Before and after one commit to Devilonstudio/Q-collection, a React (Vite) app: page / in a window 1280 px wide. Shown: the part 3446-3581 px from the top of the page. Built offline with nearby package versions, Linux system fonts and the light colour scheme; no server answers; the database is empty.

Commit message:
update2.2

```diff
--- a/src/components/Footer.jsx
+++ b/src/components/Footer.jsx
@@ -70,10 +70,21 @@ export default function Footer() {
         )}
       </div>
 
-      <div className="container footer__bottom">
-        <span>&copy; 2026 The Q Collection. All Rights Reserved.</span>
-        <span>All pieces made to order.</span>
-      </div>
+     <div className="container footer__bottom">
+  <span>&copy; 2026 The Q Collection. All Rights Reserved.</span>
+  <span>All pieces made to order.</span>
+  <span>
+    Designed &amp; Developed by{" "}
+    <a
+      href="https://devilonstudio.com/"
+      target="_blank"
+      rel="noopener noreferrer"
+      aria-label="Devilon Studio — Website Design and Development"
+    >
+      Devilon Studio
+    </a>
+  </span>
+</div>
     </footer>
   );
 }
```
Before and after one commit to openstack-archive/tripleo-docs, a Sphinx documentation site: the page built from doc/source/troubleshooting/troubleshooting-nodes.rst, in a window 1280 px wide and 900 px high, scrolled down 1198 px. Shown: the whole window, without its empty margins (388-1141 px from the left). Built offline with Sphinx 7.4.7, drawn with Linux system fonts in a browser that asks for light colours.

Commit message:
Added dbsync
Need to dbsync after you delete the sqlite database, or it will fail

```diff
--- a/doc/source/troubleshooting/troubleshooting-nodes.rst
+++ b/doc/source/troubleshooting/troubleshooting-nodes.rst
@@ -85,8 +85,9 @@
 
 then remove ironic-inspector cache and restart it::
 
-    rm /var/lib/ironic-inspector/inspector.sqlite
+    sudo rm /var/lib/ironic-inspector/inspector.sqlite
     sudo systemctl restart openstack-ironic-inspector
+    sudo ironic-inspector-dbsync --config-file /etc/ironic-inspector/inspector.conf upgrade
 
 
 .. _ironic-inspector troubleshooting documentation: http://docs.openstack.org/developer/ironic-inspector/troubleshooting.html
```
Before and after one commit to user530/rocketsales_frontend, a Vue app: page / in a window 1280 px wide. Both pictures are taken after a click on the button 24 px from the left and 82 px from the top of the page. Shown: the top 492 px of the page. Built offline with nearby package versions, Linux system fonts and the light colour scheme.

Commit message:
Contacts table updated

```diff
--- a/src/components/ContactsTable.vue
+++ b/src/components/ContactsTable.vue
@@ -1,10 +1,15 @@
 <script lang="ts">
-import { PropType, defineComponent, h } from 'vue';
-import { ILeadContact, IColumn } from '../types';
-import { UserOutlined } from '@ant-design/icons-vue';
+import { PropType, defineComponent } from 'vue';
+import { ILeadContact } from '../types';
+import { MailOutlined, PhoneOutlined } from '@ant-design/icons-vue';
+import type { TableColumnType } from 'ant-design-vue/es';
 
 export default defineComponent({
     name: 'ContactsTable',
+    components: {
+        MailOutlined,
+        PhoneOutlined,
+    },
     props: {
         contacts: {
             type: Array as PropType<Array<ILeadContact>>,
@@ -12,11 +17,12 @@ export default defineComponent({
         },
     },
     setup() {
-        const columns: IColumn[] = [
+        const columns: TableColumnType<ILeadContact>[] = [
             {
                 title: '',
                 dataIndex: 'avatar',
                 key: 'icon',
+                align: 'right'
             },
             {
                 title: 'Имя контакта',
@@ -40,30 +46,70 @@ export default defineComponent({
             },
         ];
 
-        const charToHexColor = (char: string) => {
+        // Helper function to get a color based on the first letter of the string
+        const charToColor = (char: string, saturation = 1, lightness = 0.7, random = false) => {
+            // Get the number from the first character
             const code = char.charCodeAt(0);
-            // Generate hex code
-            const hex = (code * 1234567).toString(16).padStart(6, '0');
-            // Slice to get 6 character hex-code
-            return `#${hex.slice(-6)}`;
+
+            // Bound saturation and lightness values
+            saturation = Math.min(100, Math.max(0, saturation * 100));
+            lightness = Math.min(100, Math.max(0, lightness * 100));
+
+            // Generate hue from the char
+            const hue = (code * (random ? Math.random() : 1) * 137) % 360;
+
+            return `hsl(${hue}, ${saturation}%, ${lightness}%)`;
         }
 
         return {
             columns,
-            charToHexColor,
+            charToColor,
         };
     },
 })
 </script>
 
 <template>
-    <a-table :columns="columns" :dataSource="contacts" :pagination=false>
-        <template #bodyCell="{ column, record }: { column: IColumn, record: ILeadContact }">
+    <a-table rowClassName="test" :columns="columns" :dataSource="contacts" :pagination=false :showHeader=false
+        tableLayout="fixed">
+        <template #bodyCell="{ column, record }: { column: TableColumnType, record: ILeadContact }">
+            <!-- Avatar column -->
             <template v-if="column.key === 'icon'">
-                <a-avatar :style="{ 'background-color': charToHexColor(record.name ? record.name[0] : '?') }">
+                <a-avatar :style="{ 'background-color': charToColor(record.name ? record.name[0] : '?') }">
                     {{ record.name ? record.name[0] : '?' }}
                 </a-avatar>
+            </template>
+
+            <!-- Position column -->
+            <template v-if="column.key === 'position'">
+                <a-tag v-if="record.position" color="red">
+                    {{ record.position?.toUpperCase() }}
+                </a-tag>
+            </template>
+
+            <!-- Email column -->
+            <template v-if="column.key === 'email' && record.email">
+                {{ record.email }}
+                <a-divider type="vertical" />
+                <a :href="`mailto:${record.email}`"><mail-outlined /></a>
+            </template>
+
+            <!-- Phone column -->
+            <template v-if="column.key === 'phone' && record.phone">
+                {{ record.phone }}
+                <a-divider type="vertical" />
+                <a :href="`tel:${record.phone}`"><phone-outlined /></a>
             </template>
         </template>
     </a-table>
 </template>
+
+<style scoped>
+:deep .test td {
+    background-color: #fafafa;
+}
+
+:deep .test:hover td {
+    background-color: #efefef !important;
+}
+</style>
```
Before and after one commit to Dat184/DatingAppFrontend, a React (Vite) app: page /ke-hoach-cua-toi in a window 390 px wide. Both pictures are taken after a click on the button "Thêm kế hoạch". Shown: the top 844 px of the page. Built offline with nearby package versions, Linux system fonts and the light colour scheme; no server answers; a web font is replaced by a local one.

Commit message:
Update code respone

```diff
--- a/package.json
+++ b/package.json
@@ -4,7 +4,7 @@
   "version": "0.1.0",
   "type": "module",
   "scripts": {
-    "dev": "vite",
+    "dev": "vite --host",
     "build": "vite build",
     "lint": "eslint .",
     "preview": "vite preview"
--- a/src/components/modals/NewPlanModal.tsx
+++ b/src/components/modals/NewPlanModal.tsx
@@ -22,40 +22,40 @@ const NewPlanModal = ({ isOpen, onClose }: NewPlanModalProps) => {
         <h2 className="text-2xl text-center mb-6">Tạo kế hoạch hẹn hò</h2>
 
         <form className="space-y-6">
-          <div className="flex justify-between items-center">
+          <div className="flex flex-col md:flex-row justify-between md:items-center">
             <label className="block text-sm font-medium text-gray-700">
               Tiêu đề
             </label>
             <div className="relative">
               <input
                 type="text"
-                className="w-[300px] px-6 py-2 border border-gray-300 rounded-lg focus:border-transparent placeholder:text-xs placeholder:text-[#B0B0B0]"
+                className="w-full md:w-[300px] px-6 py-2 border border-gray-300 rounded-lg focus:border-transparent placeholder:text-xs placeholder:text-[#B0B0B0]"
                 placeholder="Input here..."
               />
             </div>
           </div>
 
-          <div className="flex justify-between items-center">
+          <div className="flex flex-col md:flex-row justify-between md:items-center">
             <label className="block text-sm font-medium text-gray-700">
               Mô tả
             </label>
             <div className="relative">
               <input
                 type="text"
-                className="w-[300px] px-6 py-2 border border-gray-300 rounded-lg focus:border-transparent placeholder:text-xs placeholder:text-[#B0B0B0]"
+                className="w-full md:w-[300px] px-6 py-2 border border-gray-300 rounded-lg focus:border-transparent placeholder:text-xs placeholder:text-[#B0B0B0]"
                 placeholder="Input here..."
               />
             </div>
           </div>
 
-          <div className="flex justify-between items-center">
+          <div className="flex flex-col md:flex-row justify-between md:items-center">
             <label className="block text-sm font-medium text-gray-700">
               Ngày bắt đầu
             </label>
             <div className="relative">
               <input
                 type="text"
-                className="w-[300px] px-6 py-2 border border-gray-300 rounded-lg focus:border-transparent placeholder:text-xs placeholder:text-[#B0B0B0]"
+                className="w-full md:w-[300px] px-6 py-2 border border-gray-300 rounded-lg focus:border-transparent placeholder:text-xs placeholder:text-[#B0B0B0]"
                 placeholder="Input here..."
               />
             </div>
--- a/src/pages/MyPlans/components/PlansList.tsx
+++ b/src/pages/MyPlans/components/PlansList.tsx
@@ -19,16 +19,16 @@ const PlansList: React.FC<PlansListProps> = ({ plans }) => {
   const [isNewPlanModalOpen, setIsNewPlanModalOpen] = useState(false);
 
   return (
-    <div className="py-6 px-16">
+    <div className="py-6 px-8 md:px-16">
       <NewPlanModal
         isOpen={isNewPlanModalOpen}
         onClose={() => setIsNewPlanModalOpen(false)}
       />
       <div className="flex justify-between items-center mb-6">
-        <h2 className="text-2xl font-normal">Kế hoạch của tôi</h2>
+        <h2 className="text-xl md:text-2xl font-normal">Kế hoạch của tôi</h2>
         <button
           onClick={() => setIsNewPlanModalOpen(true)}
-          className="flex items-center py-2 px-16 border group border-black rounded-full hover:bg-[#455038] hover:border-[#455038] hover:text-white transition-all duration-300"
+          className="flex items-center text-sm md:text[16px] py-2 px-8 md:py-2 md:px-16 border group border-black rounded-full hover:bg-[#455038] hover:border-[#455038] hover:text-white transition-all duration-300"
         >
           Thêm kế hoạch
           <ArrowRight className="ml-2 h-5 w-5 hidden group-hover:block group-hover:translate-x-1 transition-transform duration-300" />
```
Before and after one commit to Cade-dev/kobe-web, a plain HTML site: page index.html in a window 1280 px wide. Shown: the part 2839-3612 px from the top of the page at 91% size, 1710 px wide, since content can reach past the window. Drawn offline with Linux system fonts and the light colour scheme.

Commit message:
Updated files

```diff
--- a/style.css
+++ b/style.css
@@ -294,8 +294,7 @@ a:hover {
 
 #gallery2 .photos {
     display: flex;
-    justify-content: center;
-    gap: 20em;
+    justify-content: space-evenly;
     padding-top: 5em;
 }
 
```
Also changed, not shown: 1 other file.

========================

■ Exercise: Only a number belongs in the answer: state how many lines of the entries above hold "ironic".

■ Answer space: 6